*** Opening Recorded information ***

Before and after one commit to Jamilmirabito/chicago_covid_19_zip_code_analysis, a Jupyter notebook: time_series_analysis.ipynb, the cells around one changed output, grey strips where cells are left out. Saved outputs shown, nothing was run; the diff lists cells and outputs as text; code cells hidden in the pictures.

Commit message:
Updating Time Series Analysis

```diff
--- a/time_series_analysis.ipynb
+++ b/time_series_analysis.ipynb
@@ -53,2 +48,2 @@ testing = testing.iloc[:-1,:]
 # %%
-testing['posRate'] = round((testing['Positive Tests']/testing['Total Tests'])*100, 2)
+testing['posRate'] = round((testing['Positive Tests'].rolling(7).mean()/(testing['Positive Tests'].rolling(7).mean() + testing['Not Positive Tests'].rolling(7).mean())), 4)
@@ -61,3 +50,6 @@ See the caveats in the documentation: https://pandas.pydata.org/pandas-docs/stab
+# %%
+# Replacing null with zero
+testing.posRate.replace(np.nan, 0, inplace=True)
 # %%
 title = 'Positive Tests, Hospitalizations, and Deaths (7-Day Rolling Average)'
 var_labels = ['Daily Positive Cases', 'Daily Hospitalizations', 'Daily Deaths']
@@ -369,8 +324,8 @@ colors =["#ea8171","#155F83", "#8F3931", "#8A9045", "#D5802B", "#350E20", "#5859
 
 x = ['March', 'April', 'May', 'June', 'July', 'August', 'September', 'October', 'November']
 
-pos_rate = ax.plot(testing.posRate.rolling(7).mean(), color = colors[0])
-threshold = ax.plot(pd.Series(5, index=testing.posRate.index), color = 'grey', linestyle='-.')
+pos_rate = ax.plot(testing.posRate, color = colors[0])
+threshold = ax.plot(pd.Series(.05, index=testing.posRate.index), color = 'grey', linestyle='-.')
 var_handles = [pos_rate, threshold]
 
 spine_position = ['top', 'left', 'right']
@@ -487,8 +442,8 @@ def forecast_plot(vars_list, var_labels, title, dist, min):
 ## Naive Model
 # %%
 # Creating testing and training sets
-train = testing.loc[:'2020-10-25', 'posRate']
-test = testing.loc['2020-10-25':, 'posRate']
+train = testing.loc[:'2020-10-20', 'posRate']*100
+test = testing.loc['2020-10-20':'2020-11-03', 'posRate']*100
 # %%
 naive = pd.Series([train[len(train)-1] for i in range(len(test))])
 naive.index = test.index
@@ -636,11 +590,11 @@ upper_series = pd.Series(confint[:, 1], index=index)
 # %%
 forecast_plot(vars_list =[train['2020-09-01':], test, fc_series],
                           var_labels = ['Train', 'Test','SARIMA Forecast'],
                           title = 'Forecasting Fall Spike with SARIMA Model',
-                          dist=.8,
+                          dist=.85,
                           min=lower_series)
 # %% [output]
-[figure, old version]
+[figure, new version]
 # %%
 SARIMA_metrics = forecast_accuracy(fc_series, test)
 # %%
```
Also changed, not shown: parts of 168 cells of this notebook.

*** Closing Recorded information ***

Among the lines above, show every one that contains the string "posRate".

→ **Your solution**
-testing['posRate'] = round((testing['Positive Tests']/testing['Total Tests'])*100, 2)
+testing['posRate'] = round((testing['Positive Tests'].rolling(7).mean()/(testing['Positive Tests'].rolling(7).mean() + testing['Not Positive Tests'].rolling(7).mean())), 4)
+testing.posRate.replace(np.nan, 0, inplace=True)
-pos_rate = ax.plot(testing.posRate.rolling(7).mean(), color = colors[0])
-threshold = ax.plot(pd.Series(5, index=testing.posRate.index), color = 'grey', linestyle='-.')
+pos_rate = ax.plot(testing.posRate, color = colors[0])
+threshold = ax.plot(pd.Series(.05, index=testing.posRate.index), color = 'grey', linestyle='-.')
-train = testing.loc[:'2020-10-25', 'posRate']
-test = testing.loc['2020-10-25':, 'posRate']
+train = testing.loc[:'2020-10-20', 'posRate']*100
+test = testing.loc['2020-10-20':'2020-11-03', 'posRate']*100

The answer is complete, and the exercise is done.